Negative news abounds.
The stock market is tanking. The coronavirus is spreading. The death toll is mounting. Hate crimes are on the rise. Americans seem divided into warring political camps. The geopolitical situation seems tenuous. North Korea keeps lobbing missiles. Relations between the U.S. and Iran are at an all-time low. We are no closer to peace in the Middle East.
But there’s also reason for optimism. Our economy is strong. Unemployment is at historic low numbers. The spread of the coronavirus in China has started to decline. We have not initiated new armed conflicts and are extricating ourselves from those where we are involved.
The history of how the market reacted to other outbreaks is also encouraging. It recovered within about a year from SARS, MERS, swine flu, and bird flu.
The world’s scientists are mobilized in an expedited effort to find a vaccine for the Covid-19 virus. The National Institute of Health has begun a clinical trial to evaluate the safety and efficacy of treatment options. While any death is tragic, the mortality rate of this virus is less than 2%.
Most of us pay more attention to negative news. Negatives linger far longer. We fear a trip to the dentist more as it gets closer than we enjoy the thought of a Caribbean vacation as it approaches.
When we tally the pros and cons about a job change or a move, we give more weight to the negatives than the positives. We even mentally picture negatives as more vivid and more varied than positives. It’s why the sensation of defeat lingers, while the pleasures of success are fleeting.
Our proclivity to overreact to negative events is well-documented. We are hard-wired to give precedence to negative events.
Overcoming negativity bias
When you recognize you’re sliding into negativity bias, try to understand what’s happening. As clinical psychologist Elisha Goldstein notes, “The moment we name it, we can approach it and work with it.
Ask yourself questions like: Why am I feeling this way? Am I being objective or succumbing to negativity?
Focus on the positives in your life, like a recent experience you had or the satisfaction you derive from your friends, family and hobbies.

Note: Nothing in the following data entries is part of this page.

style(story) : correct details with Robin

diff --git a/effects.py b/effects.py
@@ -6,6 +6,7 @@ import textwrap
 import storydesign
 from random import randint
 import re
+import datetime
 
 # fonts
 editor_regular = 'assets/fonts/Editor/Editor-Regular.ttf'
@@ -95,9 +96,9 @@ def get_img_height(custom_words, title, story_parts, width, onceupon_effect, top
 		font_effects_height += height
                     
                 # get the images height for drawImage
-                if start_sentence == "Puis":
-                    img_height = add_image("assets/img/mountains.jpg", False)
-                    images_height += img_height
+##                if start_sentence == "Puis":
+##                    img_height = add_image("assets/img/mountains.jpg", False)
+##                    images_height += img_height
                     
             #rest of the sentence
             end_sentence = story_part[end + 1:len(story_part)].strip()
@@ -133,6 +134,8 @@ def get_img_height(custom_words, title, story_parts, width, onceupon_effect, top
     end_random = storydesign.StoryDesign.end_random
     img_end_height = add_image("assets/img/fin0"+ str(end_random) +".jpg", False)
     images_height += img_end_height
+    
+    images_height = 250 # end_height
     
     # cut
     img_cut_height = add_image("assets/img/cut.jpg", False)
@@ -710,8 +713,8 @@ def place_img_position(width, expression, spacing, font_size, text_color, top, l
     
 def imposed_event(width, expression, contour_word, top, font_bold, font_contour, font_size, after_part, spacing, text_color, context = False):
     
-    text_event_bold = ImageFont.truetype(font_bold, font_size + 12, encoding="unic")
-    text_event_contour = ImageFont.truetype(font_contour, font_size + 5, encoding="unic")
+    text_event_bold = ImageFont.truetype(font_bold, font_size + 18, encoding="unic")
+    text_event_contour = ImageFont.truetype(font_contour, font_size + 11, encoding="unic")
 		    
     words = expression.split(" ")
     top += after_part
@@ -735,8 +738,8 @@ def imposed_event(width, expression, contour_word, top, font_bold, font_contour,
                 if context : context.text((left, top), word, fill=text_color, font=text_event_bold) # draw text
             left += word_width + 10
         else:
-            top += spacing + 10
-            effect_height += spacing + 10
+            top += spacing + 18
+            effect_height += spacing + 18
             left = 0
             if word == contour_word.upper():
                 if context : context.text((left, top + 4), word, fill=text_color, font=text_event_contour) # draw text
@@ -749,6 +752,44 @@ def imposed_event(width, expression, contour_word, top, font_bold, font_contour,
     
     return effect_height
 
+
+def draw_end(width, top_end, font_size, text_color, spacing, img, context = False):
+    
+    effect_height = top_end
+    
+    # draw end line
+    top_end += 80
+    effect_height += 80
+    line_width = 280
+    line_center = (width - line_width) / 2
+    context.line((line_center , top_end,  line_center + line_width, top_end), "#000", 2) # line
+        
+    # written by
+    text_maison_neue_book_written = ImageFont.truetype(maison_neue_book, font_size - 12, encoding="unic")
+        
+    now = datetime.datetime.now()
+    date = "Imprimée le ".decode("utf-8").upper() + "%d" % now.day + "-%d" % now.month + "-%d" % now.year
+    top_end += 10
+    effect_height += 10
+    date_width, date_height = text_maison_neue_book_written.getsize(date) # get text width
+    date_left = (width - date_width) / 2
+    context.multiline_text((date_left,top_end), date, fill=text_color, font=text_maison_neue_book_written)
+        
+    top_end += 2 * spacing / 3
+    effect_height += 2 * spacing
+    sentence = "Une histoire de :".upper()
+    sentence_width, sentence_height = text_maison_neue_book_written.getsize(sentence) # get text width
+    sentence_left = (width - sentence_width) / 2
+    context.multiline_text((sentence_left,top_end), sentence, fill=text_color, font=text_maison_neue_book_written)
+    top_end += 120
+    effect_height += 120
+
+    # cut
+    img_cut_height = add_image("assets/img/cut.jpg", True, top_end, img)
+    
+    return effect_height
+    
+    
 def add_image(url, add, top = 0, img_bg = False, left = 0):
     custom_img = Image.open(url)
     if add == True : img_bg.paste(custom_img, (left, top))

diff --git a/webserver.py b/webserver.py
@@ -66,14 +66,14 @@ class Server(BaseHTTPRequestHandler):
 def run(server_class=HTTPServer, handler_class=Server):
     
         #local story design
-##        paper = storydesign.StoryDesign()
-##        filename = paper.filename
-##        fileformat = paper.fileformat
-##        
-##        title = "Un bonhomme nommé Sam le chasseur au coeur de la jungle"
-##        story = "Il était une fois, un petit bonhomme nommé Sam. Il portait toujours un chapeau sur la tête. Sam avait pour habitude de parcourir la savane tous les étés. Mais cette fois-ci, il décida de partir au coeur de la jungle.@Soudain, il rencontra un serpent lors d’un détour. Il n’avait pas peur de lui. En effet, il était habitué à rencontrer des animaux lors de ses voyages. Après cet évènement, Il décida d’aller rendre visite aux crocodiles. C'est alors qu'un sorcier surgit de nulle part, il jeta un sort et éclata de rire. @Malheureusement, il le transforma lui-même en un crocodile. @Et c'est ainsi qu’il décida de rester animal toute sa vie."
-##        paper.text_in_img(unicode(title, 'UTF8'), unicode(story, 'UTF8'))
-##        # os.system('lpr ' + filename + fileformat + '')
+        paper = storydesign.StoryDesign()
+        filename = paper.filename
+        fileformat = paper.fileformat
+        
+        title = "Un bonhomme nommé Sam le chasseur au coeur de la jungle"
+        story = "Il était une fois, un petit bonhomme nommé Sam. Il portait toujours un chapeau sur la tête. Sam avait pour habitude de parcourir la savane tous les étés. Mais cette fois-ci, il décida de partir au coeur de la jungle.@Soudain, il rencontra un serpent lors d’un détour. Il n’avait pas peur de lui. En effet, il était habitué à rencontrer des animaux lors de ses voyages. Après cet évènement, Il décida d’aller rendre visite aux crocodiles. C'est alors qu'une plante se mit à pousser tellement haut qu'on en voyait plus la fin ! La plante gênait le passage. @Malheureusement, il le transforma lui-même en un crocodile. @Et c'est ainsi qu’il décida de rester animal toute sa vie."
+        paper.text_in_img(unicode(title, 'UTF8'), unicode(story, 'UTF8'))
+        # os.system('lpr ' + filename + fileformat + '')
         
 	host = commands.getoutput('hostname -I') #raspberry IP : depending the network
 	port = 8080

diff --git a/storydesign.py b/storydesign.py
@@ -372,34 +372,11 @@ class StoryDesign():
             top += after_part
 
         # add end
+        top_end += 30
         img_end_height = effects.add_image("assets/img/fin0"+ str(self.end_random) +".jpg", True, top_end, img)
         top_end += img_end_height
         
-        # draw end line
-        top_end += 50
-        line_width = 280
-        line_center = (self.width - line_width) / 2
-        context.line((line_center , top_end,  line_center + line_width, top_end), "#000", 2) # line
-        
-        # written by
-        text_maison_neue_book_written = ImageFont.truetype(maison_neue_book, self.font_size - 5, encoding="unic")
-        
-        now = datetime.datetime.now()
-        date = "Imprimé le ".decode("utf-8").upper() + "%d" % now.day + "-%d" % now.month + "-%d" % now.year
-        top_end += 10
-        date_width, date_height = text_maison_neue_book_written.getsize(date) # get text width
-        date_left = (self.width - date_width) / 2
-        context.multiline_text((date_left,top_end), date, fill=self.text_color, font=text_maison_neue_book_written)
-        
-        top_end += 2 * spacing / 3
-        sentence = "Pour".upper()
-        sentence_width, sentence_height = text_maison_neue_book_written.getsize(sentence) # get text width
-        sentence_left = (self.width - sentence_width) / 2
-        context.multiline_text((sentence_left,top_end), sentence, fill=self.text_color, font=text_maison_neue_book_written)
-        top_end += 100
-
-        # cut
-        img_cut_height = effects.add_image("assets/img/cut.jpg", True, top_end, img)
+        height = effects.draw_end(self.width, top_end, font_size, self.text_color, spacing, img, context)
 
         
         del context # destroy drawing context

It’s cliché, but whether the glass is perceived as half-full or half-empty is a choice we all get to make every day.
Choose to be positive.